Ending ‘Witchcraft’ Abuse

A serious eye opener, our film for SOSYWEN was screened on Ghana TV as a tool for human rights education.

Forced to flee their homes and loved ones following false witchcraft accusations, the women in this film face a life of misery, desperate poverty and deplorable living conditions. They won’t see their families again, probably not for the rest of their lives. Many have no idea how many years they’ve spent in the ‘witches’ camps. And it’s all because of some misfortune of a family member or neighbour, or a dream that someone’s had. The women are blamed for the misfortune, such as a death in the family, economic hardship, even the death of their own child. Once the finger has been pointed and the accusation made, the lynch mobs beat and abuse the accused woman who flees for her life to one of Ghana’s ‘witches’ camps where she believes she may find some protection. The women are stigmatised and outcasts from society.

This SOSYWEN film shows the desperate poverty these women face, their daily struggles to fetch water and find enough food. They sleep on the bare floor, cold and uncomfortable, exposed to malarial mosquitoes. Some still suffer pains from the beatings they received many years ago. Children, mostly girls, sent to help these elderly women are stigmatised because they live in a ‘witches’ camp. They can’t go to school and they lose all hope for the future. Zenabu Sakibu, Coordinator of the Southern Sector Youth and Women’s Empowerment Network, Ghana, narrates the heart-rending story of these women and children, the abuse and beatings they suffered, why they ended up in the camps, and their daily struggles for survival.

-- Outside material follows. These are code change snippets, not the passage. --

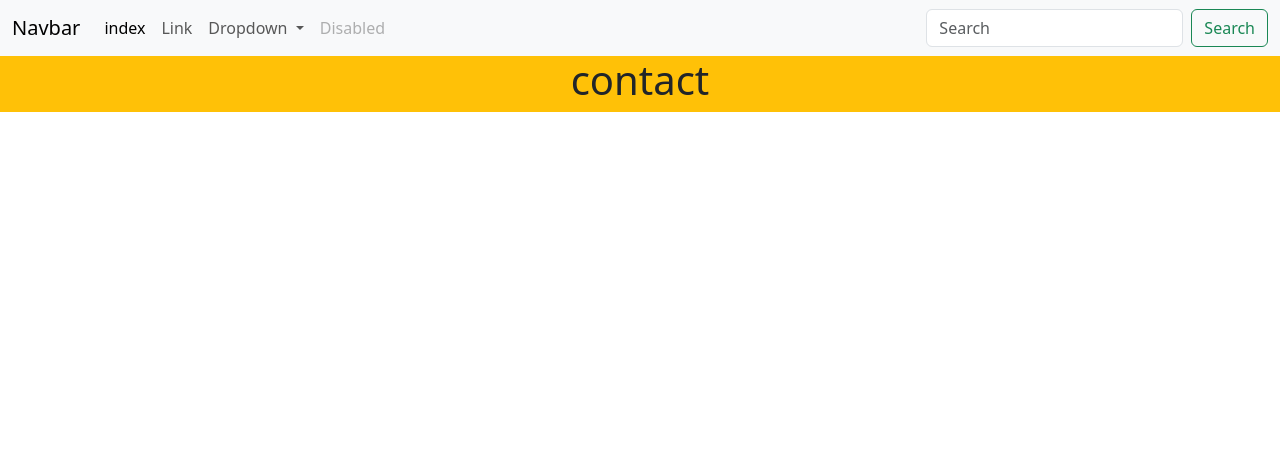
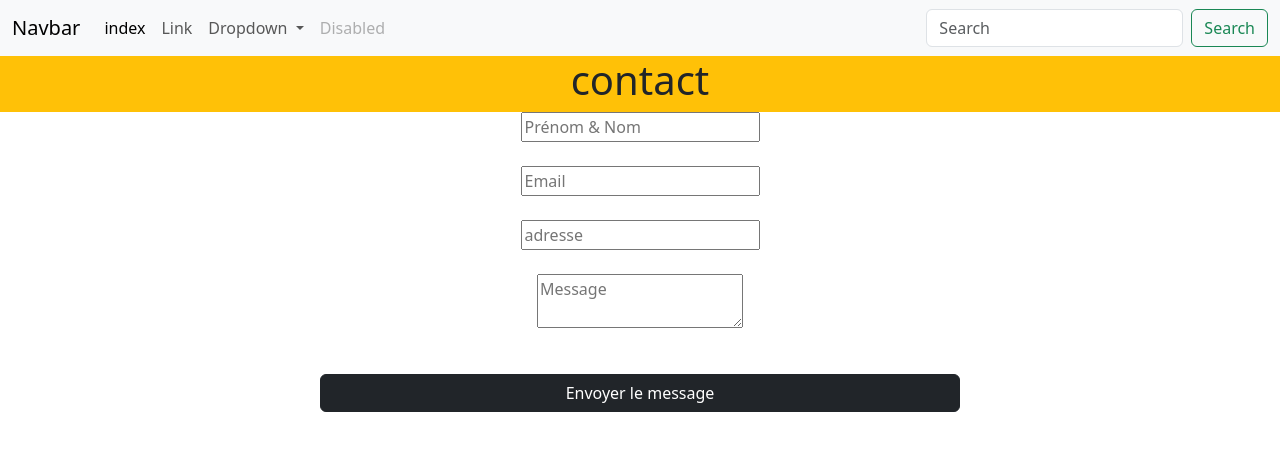
Before and after one commit to Mejri-Ahlem/horizon, a plain HTML site: page contact.html in a window 1280 px wide. Drawn offline with nearby package versions, Linux system fonts and the light colour scheme.

Commit message:
contact
add nom et prénom, adresse, email, envoyer le message

```diff
--- a/contact.html
+++ b/contact.html
@@ -68,6 +68,30 @@
                     </div>
                 </div>
             </div>
+
+            <form action="contact.html">
+              	<p class="contact-form-submit text-center">
+              <input type="text" placeholder="Prénom & Nom">
+              <br>
+              <br>
+              <input type="email" placeholder="Email">
+              <br>
+              <br>
+              <input type="text" placeholder="adresse">
+              <br>
+              <br>
+              <textarea placeholder="Message"></textarea>
+              <p class="d-inline-flex gap-1">
+                <div class="d-grid gap-2 col-6 mx-auto">
+                  <button type="button" class="btn btn-dark">Envoyer le message</button>
+                </p>
+              </div>
+
+            </div>
+          </form>
+        </div>
+      </div>
+    </div>
         </main>
         <footer>
             <!-- place footer here -->
```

30 minutes
Produced by Zoe Young

The Endorois Case – Litigating the Right to Development

The Endorois Case – Litigating the Right to Development from zoe young on Vimeo.


In the 1970s, the Endorois people of Kenya’s Rift Valley were forced from their land to make way for the Lake Bogoria National Reserve. In 2010, they won their case before the African Commission on Peoples’ and Human Rights, creating a major legal precedent for the Right to Development and recognising indigenous people’s rights over traditional lands and resources.

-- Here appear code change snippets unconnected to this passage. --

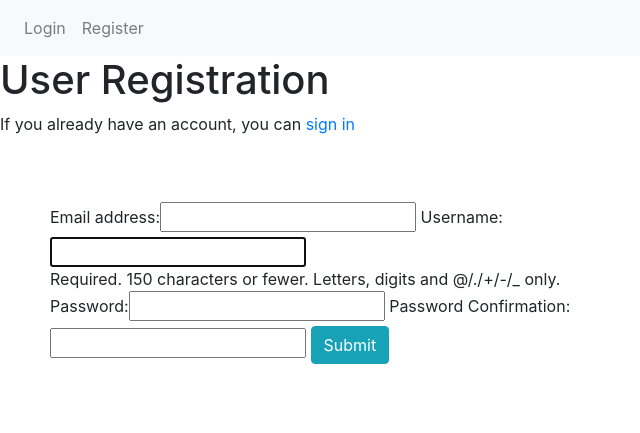
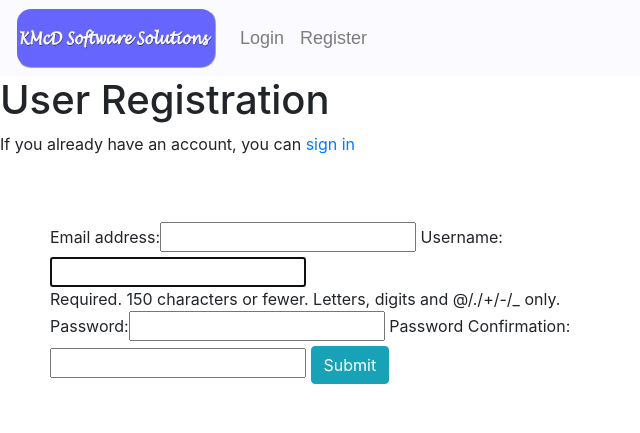
Before and after one commit to KittyMcDonagh/kmcd-issue-tracking-project, a Django app: page /accounts/register/ in a window 1280 px wide. Shown: the top 433 px of the page, without its empty margins (0-640 px from the left). Run offline with Django 3.2, Linux system fonts and the light colour scheme; some libraries are stand-ins or nearby versions.

Commit message:
favicon and logo done

```diff
--- a/kmcd_issue_tracker/urls.py
+++ b/kmcd_issue_tracker/urls.py
@@ -16,8 +16,10 @@ Including another URLconf
 from django.conf.urls import url, include
 from django.contrib import admin
 from accounts import urls as urls_accounts
+from accounts.views import index
 
 urlpatterns = [
     url(r'^admin/', admin.site.urls),
+    url(r'^$', index, name="index"),
     url(r'^accounts/', include(urls_accounts)),
 ]
--- a/static/css/styles.css
+++ b/static/css/styles.css
@@ -2,3 +2,31 @@ form {
     width: 50%;
     padding: 50px;
 }
+
+/* css for base.html   */
+
+
+.navbar-style {
+    background-color: #fafaff;
+    color: #3b3b3b;
+    font-family: "Nunito", sans-serif;
+    font-size: 18px;
+}
+
+
+.logo {
+    background: url("../images/kmcd_logo.png");
+    height: 60px;
+    width: 200px;
+    border: solid 1px #fafafa;
+    border-style:outset;
+    border-radius: 15px;
+    background-position: center;
+    background-repeat: no-repeat;
+    background-size: contain;
+
+    -moz-transition: all .5s ease-in-out;
+    -webkit-transition: all .5s ease-in-out;
+    -o-transition: all .5s ease-in-out;
+    transition: all .5s ease-in-out;
+}
--- a/templates/base.html
+++ b/templates/base.html
@@ -11,15 +11,24 @@
     <link rel="stylesheet" href="https://stackpath.bootstrapcdn.com/bootstrap/4.3.1/css/bootstrap.min.css" integrity="sha384-ggOyR0iXCbMQv3Xipma34MD+dH/1fQ784/j6cY/iJTQUOhcWr7x9JvoRxT2MZw1T" crossorigin="anonymous">
     <script src="https://stackpath.bootstrapcdn.com/bootstrap/4.3.1/js/bootstrap.min.js" integrity="sha384-JjSmVgyd0p3pXB1rRibZUAYoIIy6OrQ6VrjIEaFf/nJGzIxFDsf4x0xIM+B07jRM" crossorigin="anonymous"></script>
 
+     <link rel="shortcut icon" href="{% static 'images/kmcd_fav.ico' %}" />
+
+
 
 </head>
 
 <body>
 
+    <header>
+        <nav class="navbar navbar-expand-xl navbar-light navbar-style nav-links">
+            <a class="navbar-brand logo" href="{% url 'index' %}"></a>
+            <button class="navbar-toggler" type="button" data-toggle="collapse" data-target="#navbarSupportedContent" aria-controls="navbarSupportedContent" aria-expanded="false" aria-label="Toggle navigation">
+                <span class="navbar-toggler-icon"></span>
+            </button>
 
-    <nav class="navbar navbar-light bg-light navbar-expand-md">
+            <div class="collapse navbar-collapse navbar-padding" id="navbarSupportedContent">
+                <ul class="navbar-nav mr-auto ">
 
-        <ul class="nav navbar-nav ">
                     {% if user.is_authenticated %}
                     <li class="nav-item"><a class="nav-link" href="{% url 'profile' %}">Profile</a></li>
                     <li class="nav-item"><a class="nav-link" href="{% url 'logout' %}">Logout</a></li>
@@ -28,10 +37,14 @@
                     <li class="nav-item"><a class="nav-link" href="{% url 'registration' %}">Register</a></li>
                     {% endif %}
                 </ul>
+            </div>
+        </nav>
+    </header>
 
-    </nav>
+    <div>
 
         <h1>{% block page_heading %}{% endblock %}</h1>
+    </div>
 
     {% if messages %}
     <div>
```
Also changed, not shown: kmcd_issue_tracker/settings.py (+13 -0 lines), kmcd.ico (added), kmcd_fav.ico (added), static/images/kmcd_fav.ico (added), static/images/kmcd_logo.png (added). Lines whose indentation alone changed are shown as unchanged.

More information available from the Minority Rights Group International:minorityrights.org/9587/press-releases/landmark-decision-rules-kenyas-removal-of-indigenous-people-from-ancestral-land-illegal.html

This clip was edited by Zoe Young from two earlier films, and screened at the United Nations OHCHR Social Forum, marking 25 Years of the Right to Development:ohchr.org/EN/Issues/Poverty/SForum/Pages/SForum2011.aspx.